**WHAT THE EXERCISE ASKS**
Of all the lines in the entries, how many carry the word "navy"? The reply is that number and no more.

**INFORMATION SHOWN**
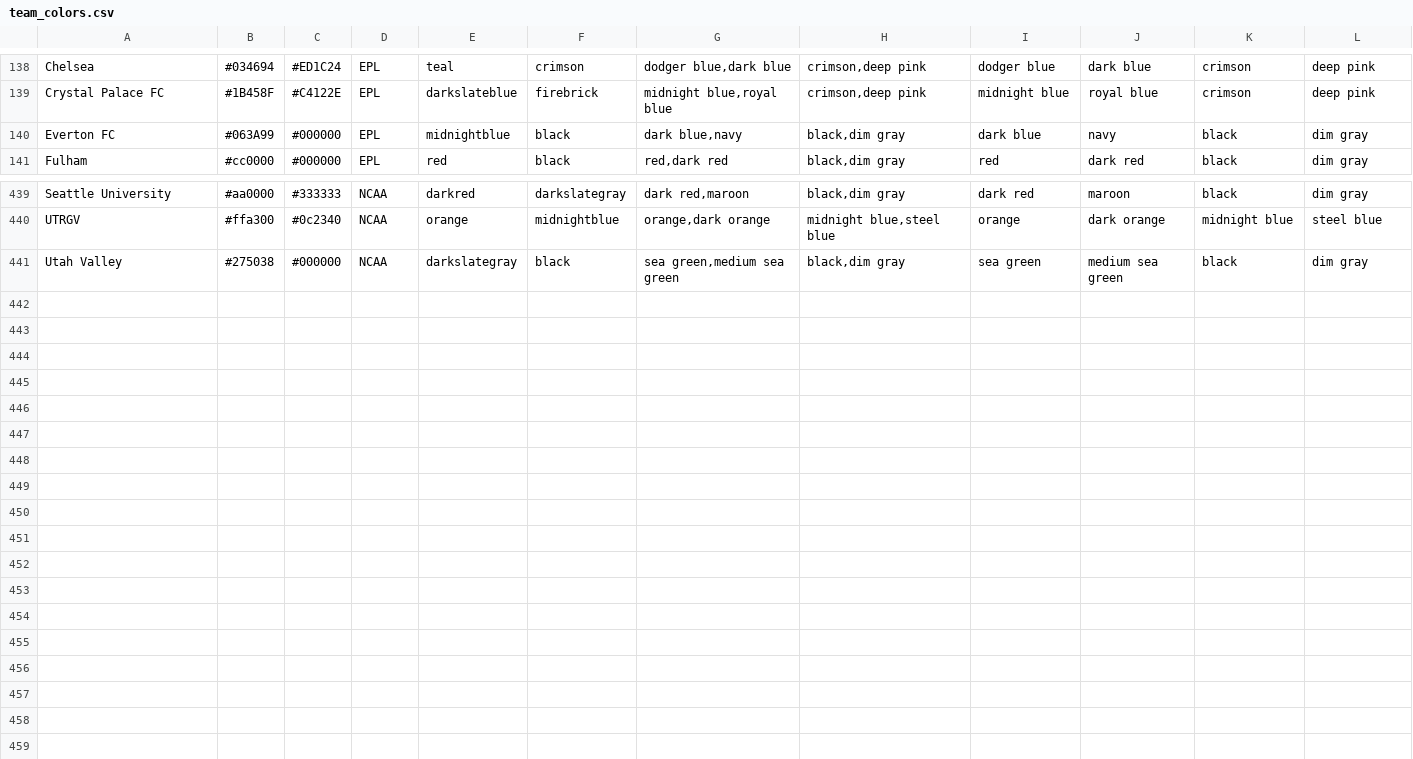
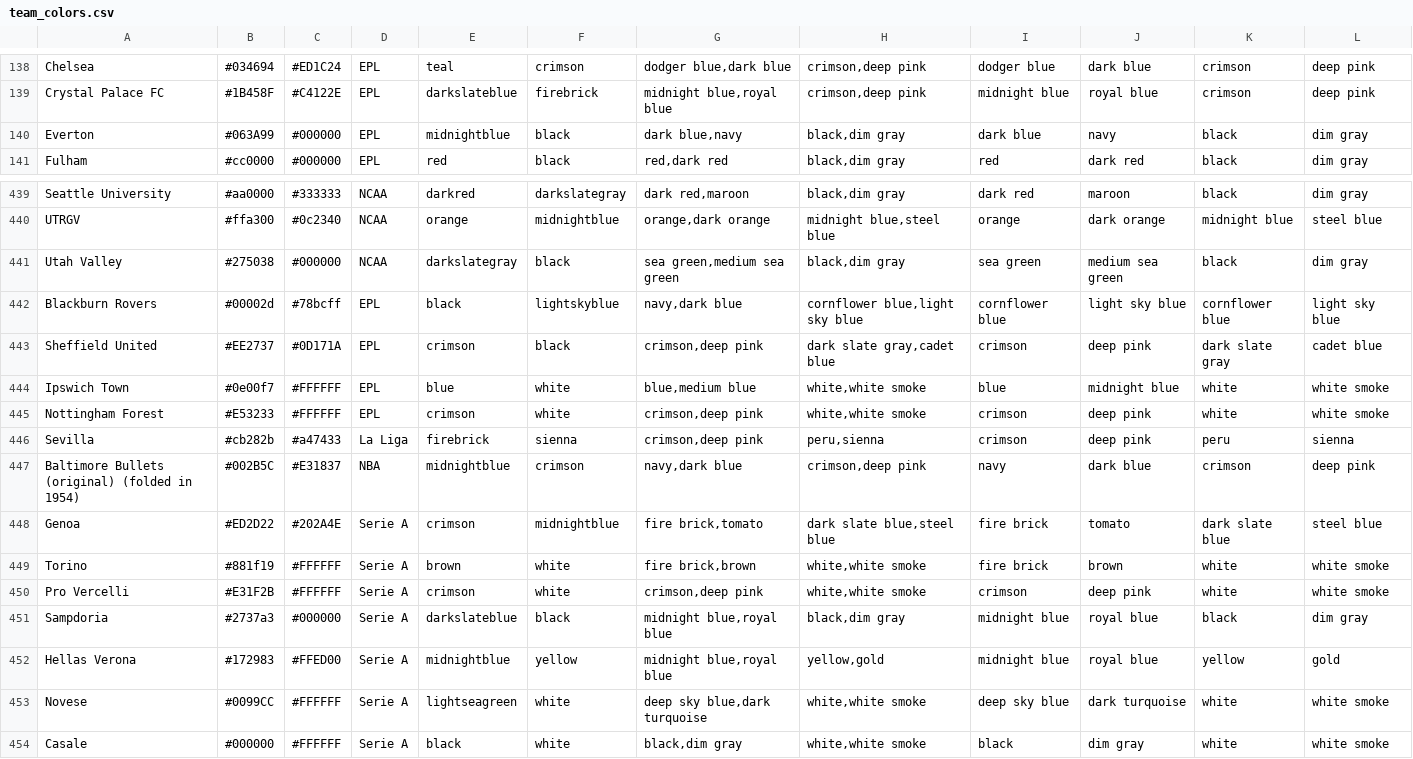
Before and after one commit to delafields/data-projects, a CSV file: sports-color-success/data/team_colors.csv, drawn as a sheet; only a part is shown, gaps mark what is left out.

Commit message:
Added colors for champions that were missing

```diff
--- a/sports-color-success/data/team_colors.csv
+++ b/sports-color-success/data/team_colors.csv
@@ -139,3 +139,3 @@ Chelsea,#034694,#ED1C24,EPL,teal,crimson,"dodger blue,dark blue","crimson,deep p
 Crystal Palace FC,#1B458F,#C4122E,EPL,darkslateblue,firebrick,"midnight blue,royal blue","crimson,deep pink",midnight blue,royal blue,crimson,deep pink
-Everton FC,#063A99,#000000,EPL,midnightblue,black,"dark blue,navy","black,dim gray",dark blue,navy,black,dim gray
+Everton,#063A99,#000000,EPL,midnightblue,black,"dark blue,navy","black,dim gray",dark blue,navy,black,dim gray
 Fulham,#cc0000,#000000,EPL,red,black,"red,dark red","black,dim gray",red,dark red,black,dim gray
@@ -441 +441,14 @@ UTRGV,#ffa300,#0c2340,NCAA,orange,midnightblue,"orange,dark orange","midnight bl
 Utah Valley,#275038,#000000,NCAA,darkslategray,black,"sea green,medium sea green","black,dim gray",sea green,medium sea green,black,dim gray
+Blackburn Rovers,#00002d,#78bcff,EPL,black,lightskyblue,"navy,dark blue","cornflower blue,light sky blue",cornflower blue,light sky blue,cornflower blue,light sky blue
+Sheffield United,#EE2737,#0D171A,EPL,crimson,black,"crimson,deep pink","dark slate gray,cadet blue",crimson,deep pink,dark slate gray,cadet blue
+Ipswich Town,#0e00f7,#FFFFFF,EPL,blue,white,"blue,medium blue","white,white smoke",blue,midnight blue,white,white smoke
+Nottingham Forest,#E53233,#FFFFFF,EPL,crimson,white,"crimson,deep pink","white,white smoke",crimson,deep pink,white,white smoke
+Sevilla,#cb282b,#a47433,La Liga,firebrick,sienna,"crimson,deep pink","peru,sienna",crimson,deep pink,peru,sienna
+Baltimore Bullets (original) (folded in 1954),#002B5C,#E31837,NBA,midnightblue,crimson,"navy,dark blue","crimson,deep pink",navy,dark blue,crimson,deep pink
+Genoa,#ED2D22,#202A4E,Serie A,crimson,midnightblue,"fire brick,tomato","dark slate blue,steel blue",fire brick,tomato,dark slate blue,steel blue
+Torino,#881f19,#FFFFFF,Serie A,brown,white,"fire brick,brown","white,white smoke",fire brick,brown,white,white smoke
+Pro Vercelli,#E31F2B,#FFFFFF,Serie A,crimson,white,"crimson,deep pink","white,white smoke",crimson,deep pink,white,white smoke
+Sampdoria,#2737a3,#000000,Serie A,darkslateblue,black,"midnight blue,royal blue","black,dim gray",midnight blue,royal blue,black,dim gray
+Hellas Verona,#172983,#FFED00,Serie A,midnightblue,yellow,"midnight blue,royal blue","yellow,gold",midnight blue,royal blue,yellow,gold
+Novese,#0099CC,#FFFFFF,Serie A,lightseagreen,white,"deep sky blue,dark turquoise","white,white smoke",deep sky blue,dark turquoise,white,white smoke
+Casale,#000000,#FFFFFF,Serie A,black,white,"black,dim gray","white,white smoke",black,dim gray,white,white smoke
```
Also changed, not shown: 17 other files.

**TASK RESULT**
4